*** Opening of Records to use ***

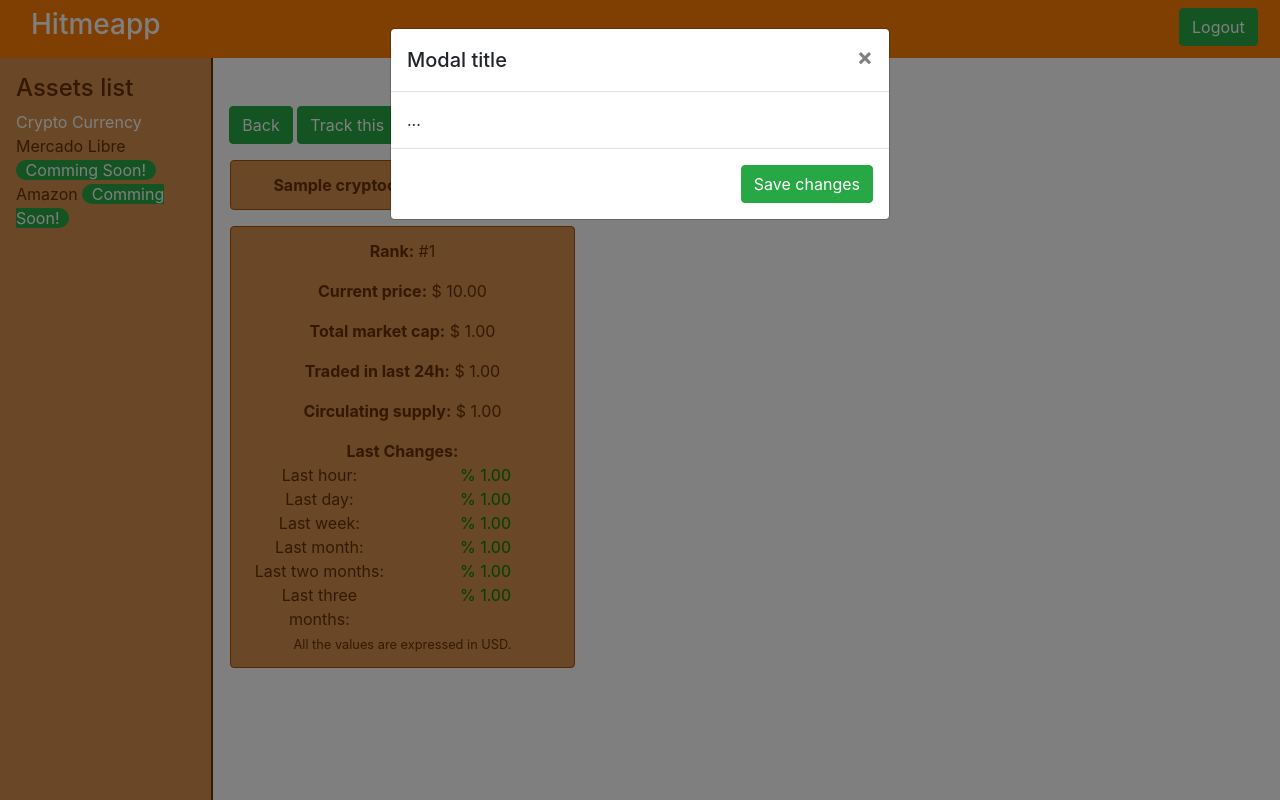
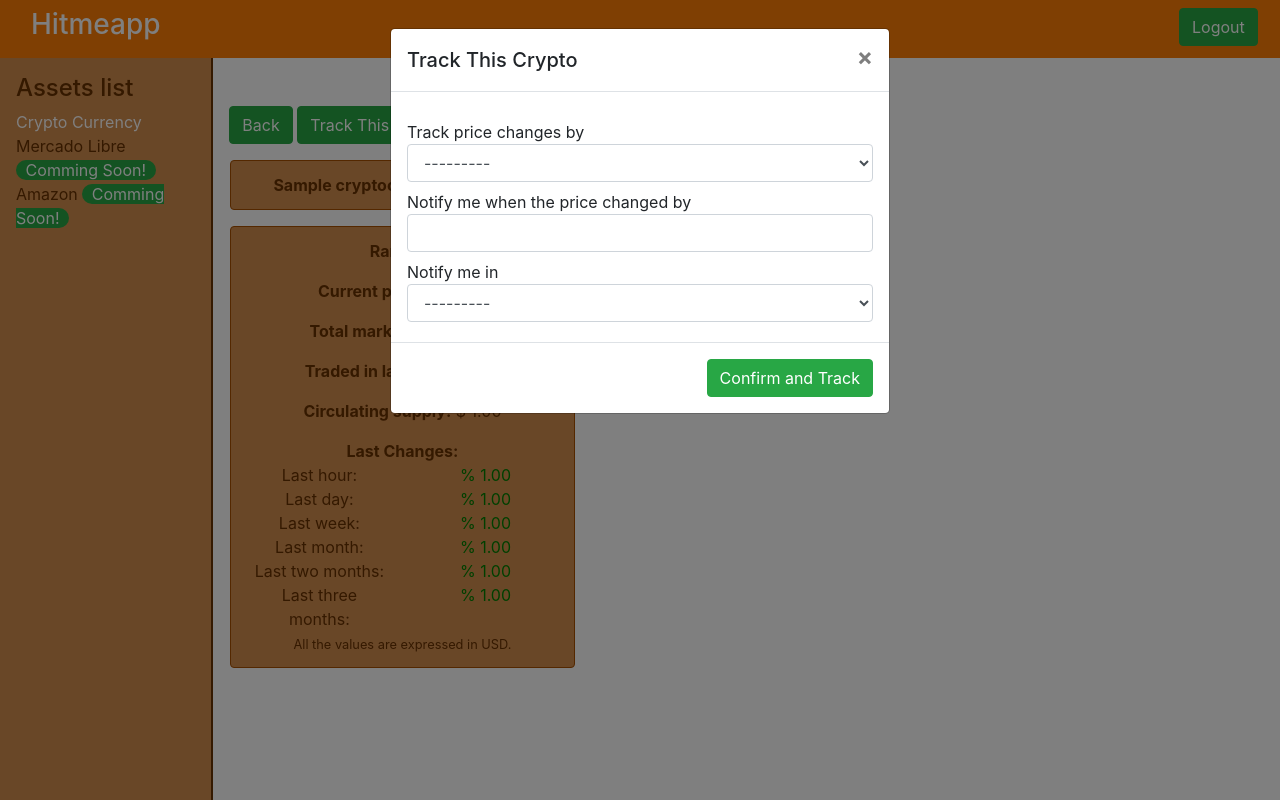
Before and after one commit to gonza56d/hitmeapp, a Django app: a page that uses hitmeapp/templates/crypto/detail.html in a window 1280 px wide, after a click on "Track This". Run offline with Django 3.2, Linux system fonts and the light colour scheme; a user stored in the database is signed in; tables that the repository leaves empty hold one stand-in row (values such as "Sample post"); parts of the project's set-up code (start-up, migrations or seed data) failed here and were passed over; some libraries are stand-ins or nearby versions.

Commit message:
crypto tracking

```diff
--- /dev/null
+++ b/hitmeapp/assetservices/forms/__init__.py
@@ -0,0 +1 @@
+from .crypto import CryptoTrackingForm
--- /dev/null
+++ b/hitmeapp/assetservices/forms/crypto.py
@@ -0,0 +1,32 @@
+"""Crypto currencies forms."""
+
+# Django
+from django import forms
+from django.utils.translation import gettext as _
+
+# Project
+from ..models import CryptoTracking, CryptoCurrency
+
+
+class CryptoTrackingForm(forms.ModelForm):
+
+    class Meta:
+        model = CryptoTracking
+        fields = [
+            'crypto_currency',
+            'desired_value_type',
+            'desired_value',
+            'notification_platform'
+        ]
+
+    def __init__(self, crypto: CryptoCurrency=None, *args, **kwargs) -> None:
+        super().__init__(*args, **kwargs)
+        self.fields['crypto_currency'].widget = forms.HiddenInput()
+        self.fields['crypto_currency'].label = ''
+        self.fields['crypto_currency'].initial = crypto
+        self.fields['desired_value_type'].widget.attrs.update({'class': 'form-control'})
+        self.fields['desired_value_type'].label = _('Track price changes by')
+        self.fields['desired_value'].widget.attrs.update({'class': 'form-control'})
+        self.fields['desired_value'].label = _('Notify me when the price changed by')
+        self.fields['notification_platform'].widget.attrs.update({'class': 'form-control'})
+        self.fields['notification_platform'].label = _('Notify me in')
--- a/hitmeapp/assetservices/models/__init__.py
+++ b/hitmeapp/assetservices/models/__init__.py
@@ -1,2 +1,2 @@
 from .assetservices import get_services_list
-from .crypto import CryptoCurrency, CryptoValue
+from .crypto import CryptoCurrency, CryptoValue, CryptoTracking
--- a/hitmeapp/assetservices/models/crypto.py
+++ b/hitmeapp/assetservices/models/crypto.py
@@ -28,9 +28,16 @@
         'assetservices.CryptoCurrency', on_delete=models.CASCADE, null=False
     )
     value_when_tracked = CurrencyField()
-    desired_value_type = models.CharField(max_length=1, choices=DesiredValueType.choices)
+    desired_value_type = models.CharField(
+        max_length=1, choices=DesiredValueType.choices, blank=False
+    )
     desired_value = CurrencyField()
-    notification_platform = models.CharField(max_length=1, choices=NotificationPlatform.choices)
+    notification_platform = models.CharField(
+        max_length=1, choices=NotificationPlatform.choices, blank=False
+    )
+
+    def __str__(self) -> str:
+        return f'CryptoTracking[user={self.user}, crypto_currency={self.crypto_currency}, value_when_tracked={self.value_when_tracked}, desired_value_type={self.desired_value_type}, desired_value={self.desired_value}, notification_platform={self.notification_platform}]'
 
 
 class CryptoValue(BaseModel):
@@ -94,6 +101,10 @@
 
 class CryptoCurrencyManager(models.Manager):
 
+    def set_current_value(self, crypto_currency) -> None:
+        crypto_value = CryptoValue.objects.filter(crypto_currency=crypto_currency).latest()
+        crypto_currency.current_value = crypto_value
+
     def get_with_current_value(self, symbol: str):
         _get = self.get(symbol=symbol)
         crypto_value = CryptoValue.objects.filter(crypto_currency=_get)
--- a/hitmeapp/assetservices/urls.py
+++ b/hitmeapp/assetservices/urls.py
@@ -4,10 +4,11 @@
 from django.urls import path
 
 # Project
-from .views import CryptoListView, CryptoDetailView
+from .views import CryptoListView, CryptoDetailView, CryptoTrackingCreateView
 
 
 urlpatterns = [
     path('crypto/', CryptoListView.as_view(), name='crypto-list'),
-    path('crypto/<str:currency>', CryptoDetailView.as_view(), name='crypto-detail')
+    path('crypto/<str:currency>', CryptoDetailView.as_view(), name='crypto-detail'),
+    path('crypto/tracking/create/', CryptoTrackingCreateView.as_view(), name='crypto-tracking-create')
 ]
--- a/hitmeapp/assetservices/views/__init__.py
+++ b/hitmeapp/assetservices/views/__init__.py
@@ -1 +1 @@
-from .crypto import CryptoListView, CryptoDetailView
+from .crypto import CryptoListView, CryptoDetailView, CryptoTrackingCreateView
--- a/hitmeapp/assetservices/views/crypto/__init__.py
+++ b/hitmeapp/assetservices/views/crypto/__init__.py
@@ -1,2 +1,3 @@
 from .list import CryptoListView
 from .detail import CryptoDetailView
+from .create import CryptoTrackingCreateView
--- a/hitmeapp/assetservices/views/crypto/detail.py
+++ b/hitmeapp/assetservices/views/crypto/detail.py
@@ -12,6 +12,7 @@
 from django.http.response import HttpResponse
 
 # Project
+from hitmeapp.assetservices.forms import CryptoTrackingForm
 from hitmeapp.assetservices.models import CryptoCurrency
 
 
@@ -26,4 +27,5 @@
         self.currency = kwargs['currency']
         self.object = self.get_object()
         context = self.get_context_data()
+        context['crypto_tracking_form'] = CryptoTrackingForm(self.object)
         return self.render_to_response(context)
--- a/hitmeapp/templates/crypto/detail.html
+++ b/hitmeapp/templates/crypto/detail.html
@@ -7,7 +7,7 @@
 
 <a class="btn btn-success mb-3" href="{% url 'assetservices:crypto-list' %}">{% translate 'Back' %}</a>
 
-<button class="btn btn-success mb-3" id="btn_track_this" data-toggle="modal" data-target="#modal_track_this">{% translate 'Track this' %}</button>
+<button class="btn btn-success mb-3" id="btn_track_this" data-toggle="modal" data-target="#modal_track_this">{% translate 'Track This' %}</button>
 
 <div class="row px-3">
     <div class="alert alert-app col-12 col-md-4 text-center">
--- a/hitmeapp/templates/crypto/modal_track_this.html
+++ b/hitmeapp/templates/crypto/modal_track_this.html
@@ -1,18 +1,27 @@
+{% load i18n %}
+
 <div class="modal fade" id="modal_track_this" tabindex="-1" aria-labelledby="exampleModalLabel" aria-hidden="true">
     <div class="modal-dialog">
-        <div class="modal-content">
+        <form method="POST" action="{% url 'assetservices:crypto-tracking-create' %}" class="modal-content">
             <div class="modal-header">
-                <h5 class="modal-title" id="exampleModalLabel">Modal title</h5>
+                <h5 class="modal-title" id="exampleModalLabel">{% translate 'Track This Crypto' %}</h5>
                 <button type="button" class="close" data-dismiss="modal" aria-label="Close">
                     <span aria-hidden="true">&times;</span>
                 </button>
             </div>
             <div class="modal-body">
-                ...
+                <div class="row">{% csrf_token %}
+                    {% for field in crypto_tracking_form %}
+                    <div class="col-12 py-1">
+                        {{ field.label }}
+                        {{ field }}
+                    </div>
+                    {% endfor %}
+                </div>
             </div>
             <div class="modal-footer">
-                <button type="button" class="btn btn-success">Save changes</button>
+                <button type="submit" class="btn btn-success">{% translate 'Confirm and Track' %}</button>
             </div>
-        </div>
+        </form>
     </div>
 </div>
```
Also changed, not shown: hitmeapp/assetservices/admin.py (+12 -1 lines), hitmeapp/assetservices/views/crypto/create.py (added, +33 -0 lines).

*** Close of Records to use ***

> [Problem statement]:
Each line above holding the string "button" counts once; please report the total and nothing more.

> [Solution to the exercise]:
6